→ **AIM OF THE EXERCISE**
In your copy of the listing below, reproduce each word exactly and include no pictures.

→ **GIVEN RECORDS**
◆ ◆ ◆ ◆
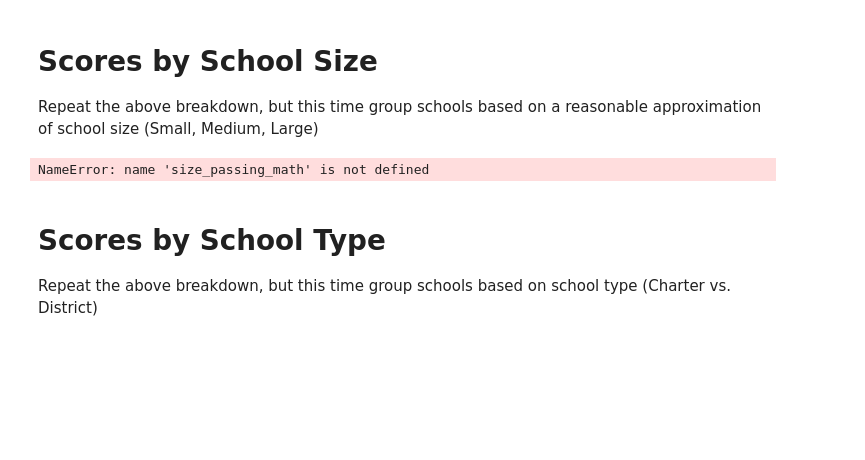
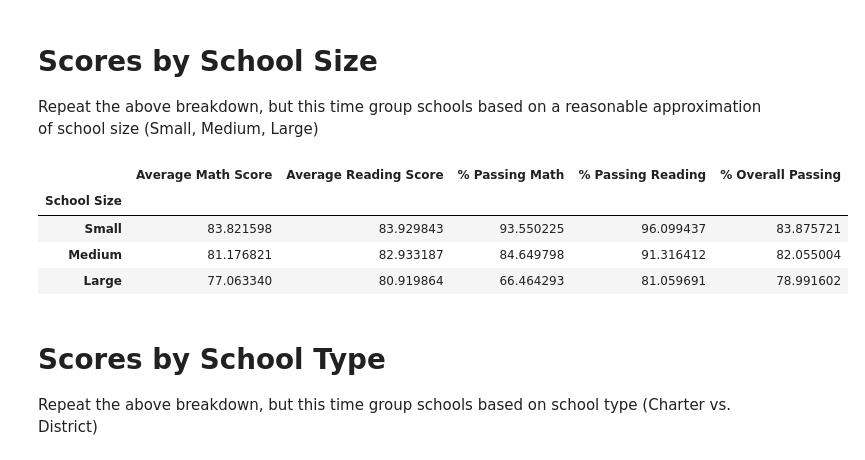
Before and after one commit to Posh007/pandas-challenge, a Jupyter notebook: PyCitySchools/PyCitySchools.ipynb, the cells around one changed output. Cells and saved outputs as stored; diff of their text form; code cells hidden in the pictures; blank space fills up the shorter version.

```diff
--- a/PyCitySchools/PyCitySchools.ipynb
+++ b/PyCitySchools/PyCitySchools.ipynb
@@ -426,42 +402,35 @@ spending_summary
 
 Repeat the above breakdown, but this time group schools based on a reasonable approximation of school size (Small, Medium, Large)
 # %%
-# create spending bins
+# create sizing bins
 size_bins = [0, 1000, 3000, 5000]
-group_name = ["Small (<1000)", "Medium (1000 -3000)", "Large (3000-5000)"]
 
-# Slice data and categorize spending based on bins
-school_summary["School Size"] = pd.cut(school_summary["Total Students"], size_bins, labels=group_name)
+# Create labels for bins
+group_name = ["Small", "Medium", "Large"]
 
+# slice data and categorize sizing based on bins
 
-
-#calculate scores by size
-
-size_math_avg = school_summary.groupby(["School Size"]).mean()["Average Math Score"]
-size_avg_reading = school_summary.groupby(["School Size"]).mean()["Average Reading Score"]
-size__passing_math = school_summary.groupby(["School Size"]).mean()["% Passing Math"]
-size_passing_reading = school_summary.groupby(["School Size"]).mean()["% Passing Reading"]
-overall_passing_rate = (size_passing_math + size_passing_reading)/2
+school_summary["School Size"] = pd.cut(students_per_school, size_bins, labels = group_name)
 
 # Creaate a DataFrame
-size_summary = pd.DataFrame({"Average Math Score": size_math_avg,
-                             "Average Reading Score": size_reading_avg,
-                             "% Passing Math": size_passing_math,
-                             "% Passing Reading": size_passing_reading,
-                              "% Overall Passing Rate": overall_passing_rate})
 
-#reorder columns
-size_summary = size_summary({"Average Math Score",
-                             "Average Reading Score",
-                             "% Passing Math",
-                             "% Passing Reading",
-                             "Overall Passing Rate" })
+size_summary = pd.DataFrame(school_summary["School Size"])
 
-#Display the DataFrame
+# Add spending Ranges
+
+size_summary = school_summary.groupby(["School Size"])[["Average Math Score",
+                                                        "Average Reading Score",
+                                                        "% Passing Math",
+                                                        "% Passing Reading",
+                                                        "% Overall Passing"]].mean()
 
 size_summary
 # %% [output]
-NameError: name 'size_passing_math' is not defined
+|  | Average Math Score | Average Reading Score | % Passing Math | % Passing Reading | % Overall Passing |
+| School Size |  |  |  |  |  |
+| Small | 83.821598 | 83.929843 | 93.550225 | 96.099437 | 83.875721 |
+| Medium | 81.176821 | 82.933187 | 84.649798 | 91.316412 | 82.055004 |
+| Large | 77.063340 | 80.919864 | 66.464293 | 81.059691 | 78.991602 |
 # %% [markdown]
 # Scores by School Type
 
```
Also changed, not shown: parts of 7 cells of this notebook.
◆ ◆ ◆ ◆
→ **EXPECTED ANSWER**
Before and after one commit to Posh007/pandas-challenge, a Jupyter notebook: PyCitySchools/PyCitySchools.ipynb, the cells around one changed output. Cells and saved outputs as stored; diff of their text form; code cells hidden in the pictures; blank space fills up the shorter version.

```diff
--- a/PyCitySchools/PyCitySchools.ipynb
+++ b/PyCitySchools/PyCitySchools.ipynb
@@ -426,42 +402,35 @@ spending_summary
 
 Repeat the above breakdown, but this time group schools based on a reasonable approximation of school size (Small, Medium, Large)
 # %%
-# create spending bins
+# create sizing bins
 size_bins = [0, 1000, 3000, 5000]
-group_name = ["Small (<1000)", "Medium (1000 -3000)", "Large (3000-5000)"]
 
-# Slice data and categorize spending based on bins
-school_summary["School Size"] = pd.cut(school_summary["Total Students"], size_bins, labels=group_name)
+# Create labels for bins
+group_name = ["Small", "Medium", "Large"]
 
+# slice data and categorize sizing based on bins
 
-
-#calculate scores by size
-
-size_math_avg = school_summary.groupby(["School Size"]).mean()["Average Math Score"]
-size_avg_reading = school_summary.groupby(["School Size"]).mean()["Average Reading Score"]
-size__passing_math = school_summary.groupby(["School Size"]).mean()["% Passing Math"]
-size_passing_reading = school_summary.groupby(["School Size"]).mean()["% Passing Reading"]
-overall_passing_rate = (size_passing_math + size_passing_reading)/2
+school_summary["School Size"] = pd.cut(students_per_school, size_bins, labels = group_name)
 
 # Creaate a DataFrame
-size_summary = pd.DataFrame({"Average Math Score": size_math_avg,
-                             "Average Reading Score": size_reading_avg,
-                             "% Passing Math": size_passing_math,
-                             "% Passing Reading": size_passing_reading,
-                              "% Overall Passing Rate": overall_passing_rate})
 
-#reorder columns
-size_summary = size_summary({"Average Math Score",
-                             "Average Reading Score",
-                             "% Passing Math",
-                             "% Passing Reading",
-                             "Overall Passing Rate" })
+size_summary = pd.DataFrame(school_summary["School Size"])
 
-#Display the DataFrame
+# Add spending Ranges
+
+size_summary = school_summary.groupby(["School Size"])[["Average Math Score",
+                                                        "Average Reading Score",
+                                                        "% Passing Math",
+                                                        "% Passing Reading",
+                                                        "% Overall Passing"]].mean()
 
 size_summary
 # %% [output]
-NameError: name 'size_passing_math' is not defined
+|  | Average Math Score | Average Reading Score | % Passing Math | % Passing Reading | % Overall Passing |
+| School Size |  |  |  |  |  |
+| Small | 83.821598 | 83.929843 | 93.550225 | 96.099437 | 83.875721 |
+| Medium | 81.176821 | 82.933187 | 84.649798 | 91.316412 | 82.055004 |
+| Large | 77.063340 | 80.919864 | 66.464293 | 81.059691 | 78.991602 |
 # %% [markdown]
 # Scores by School Type
 
```
Also changed, not shown: parts of 7 cells of this notebook.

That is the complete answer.